--- Your objective ---
What's needed is an exact copy of all the data below, without pictures.

Items from a dataset:
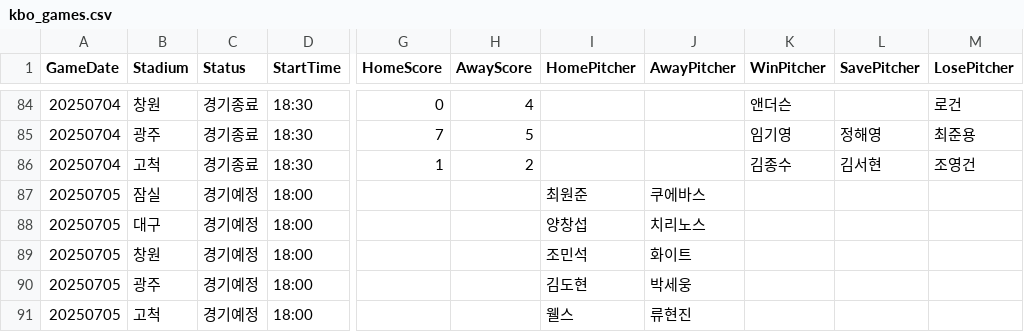
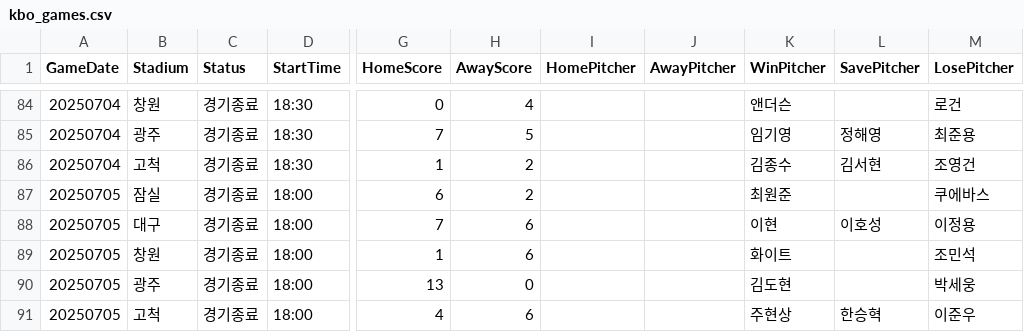
Before and after one commit to mol1week/1week, a CSV file: assets/data/kbo_games.csv, drawn as a sheet; only a part is shown, gaps mark what is left out; the diff covers the shown part only; the diff names each change by its address in the sheet, - before the commit and + after, or states it on an @@ line.

```diff
--- a/assets/data/kbo_games.csv
+++ b/assets/data/kbo_games.csv
-C87:C91 (Status): 경기예정
+C87:C91 (Status): 경기종료
-G87 (HomeScore): (empty)
+G87 (HomeScore): 6
-H87 (AwayScore): (empty)
+H87 (AwayScore): 2
-I87 (HomePitcher): 최원준
+I87 (HomePitcher): (empty)
-J87 (AwayPitcher): 쿠에바스
+J87 (AwayPitcher): (empty)
-K87 (WinPitcher): (empty)
+K87 (WinPitcher): 최원준
-M87 (LosePitcher): (empty)
+M87 (LosePitcher): 쿠에바스
-G88 (HomeScore): (empty)
+G88 (HomeScore): 7
-H88:H89 (AwayScore): (empty)
+H88:H89 (AwayScore): 6
-I88 (HomePitcher): 양창섭
+I88 (HomePitcher): (empty)
-J88 (AwayPitcher): 치리노스
+J88 (AwayPitcher): (empty)
-K88 (WinPitcher): (empty)
+K88 (WinPitcher): 이현
-L88 (SavePitcher): (empty)
+L88 (SavePitcher): 이호성
-M88 (LosePitcher): (empty)
+M88 (LosePitcher): 이정용
-G89 (HomeScore): (empty)
+G89 (HomeScore): 1
-I89 (HomePitcher): 조민석
+I89 (HomePitcher): (empty)
-J89 (AwayPitcher): 화이트
+J89 (AwayPitcher): (empty)
-K89 (WinPitcher): (empty)
+K89 (WinPitcher): 화이트
-M89 (LosePitcher): (empty)
+M89 (LosePitcher): 조민석
-G90 (HomeScore): (empty)
+G90 (HomeScore): 13
-H90 (AwayScore): (empty)
+H90 (AwayScore): 0
-I90 (HomePitcher): 김도현
+I90 (HomePitcher): (empty)
-J90 (AwayPitcher): 박세웅
+J90 (AwayPitcher): (empty)
-K90 (WinPitcher): (empty)
+K90 (WinPitcher): 김도현
-M90 (LosePitcher): (empty)
+M90 (LosePitcher): 박세웅
-G91 (HomeScore): (empty)
+G91 (HomeScore): 4
-H91 (AwayScore): (empty)
+H91 (AwayScore): 6
-I91 (HomePitcher): 웰스
+I91 (HomePitcher): (empty)
-J91 (AwayPitcher): 류현진
+J91 (AwayPitcher): (empty)
-K91 (WinPitcher): (empty)
+K91 (WinPitcher): 주현상
-L91 (SavePitcher): (empty)
+L91 (SavePitcher): 한승혁
-M91 (LosePitcher): (empty)
+M91 (LosePitcher): 이준우
```
Also changed, not shown: 29 edited cells elsewhere in this file, 5 other files.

--- Answer area ---
Before and after one commit to mol1week/1week, a CSV file: assets/data/kbo_games.csv, drawn as a sheet; only a part is shown, gaps mark what is left out; the diff covers the shown part only; the diff names each change by its address in the sheet, - before the commit and + after, or states it on an @@ line.

```diff
--- a/assets/data/kbo_games.csv
+++ b/assets/data/kbo_games.csv
-C87:C91 (Status): 경기예정
+C87:C91 (Status): 경기종료
-G87 (HomeScore): (empty)
+G87 (HomeScore): 6
-H87 (AwayScore): (empty)
+H87 (AwayScore): 2
-I87 (HomePitcher): 최원준
+I87 (HomePitcher): (empty)
-J87 (AwayPitcher): 쿠에바스
+J87 (AwayPitcher): (empty)
-K87 (WinPitcher): (empty)
+K87 (WinPitcher): 최원준
-M87 (LosePitcher): (empty)
+M87 (LosePitcher): 쿠에바스
-G88 (HomeScore): (empty)
+G88 (HomeScore): 7
-H88:H89 (AwayScore): (empty)
+H88:H89 (AwayScore): 6
-I88 (HomePitcher): 양창섭
+I88 (HomePitcher): (empty)
-J88 (AwayPitcher): 치리노스
+J88 (AwayPitcher): (empty)
-K88 (WinPitcher): (empty)
+K88 (WinPitcher): 이현
-L88 (SavePitcher): (empty)
+L88 (SavePitcher): 이호성
-M88 (LosePitcher): (empty)
+M88 (LosePitcher): 이정용
-G89 (HomeScore): (empty)
+G89 (HomeScore): 1
-I89 (HomePitcher): 조민석
+I89 (HomePitcher): (empty)
-J89 (AwayPitcher): 화이트
+J89 (AwayPitcher): (empty)
-K89 (WinPitcher): (empty)
+K89 (WinPitcher): 화이트
-M89 (LosePitcher): (empty)
+M89 (LosePitcher): 조민석
-G90 (HomeScore): (empty)
+G90 (HomeScore): 13
-H90 (AwayScore): (empty)
+H90 (AwayScore): 0
-I90 (HomePitcher): 김도현
+I90 (HomePitcher): (empty)
-J90 (AwayPitcher): 박세웅
+J90 (AwayPitcher): (empty)
-K90 (WinPitcher): (empty)
+K90 (WinPitcher): 김도현
-M90 (LosePitcher): (empty)
+M90 (LosePitcher): 박세웅
-G91 (HomeScore): (empty)
+G91 (HomeScore): 4
-H91 (AwayScore): (empty)
+H91 (AwayScore): 6
-I91 (HomePitcher): 웰스
+I91 (HomePitcher): (empty)
-J91 (AwayPitcher): 류현진
+J91 (AwayPitcher): (empty)
-K91 (WinPitcher): (empty)
+K91 (WinPitcher): 주현상
-L91 (SavePitcher): (empty)
+L91 (SavePitcher): 한승혁
-M91 (LosePitcher): (empty)
+M91 (LosePitcher): 이준우
```
Also changed, not shown: 29 edited cells elsewhere in this file, 5 other files.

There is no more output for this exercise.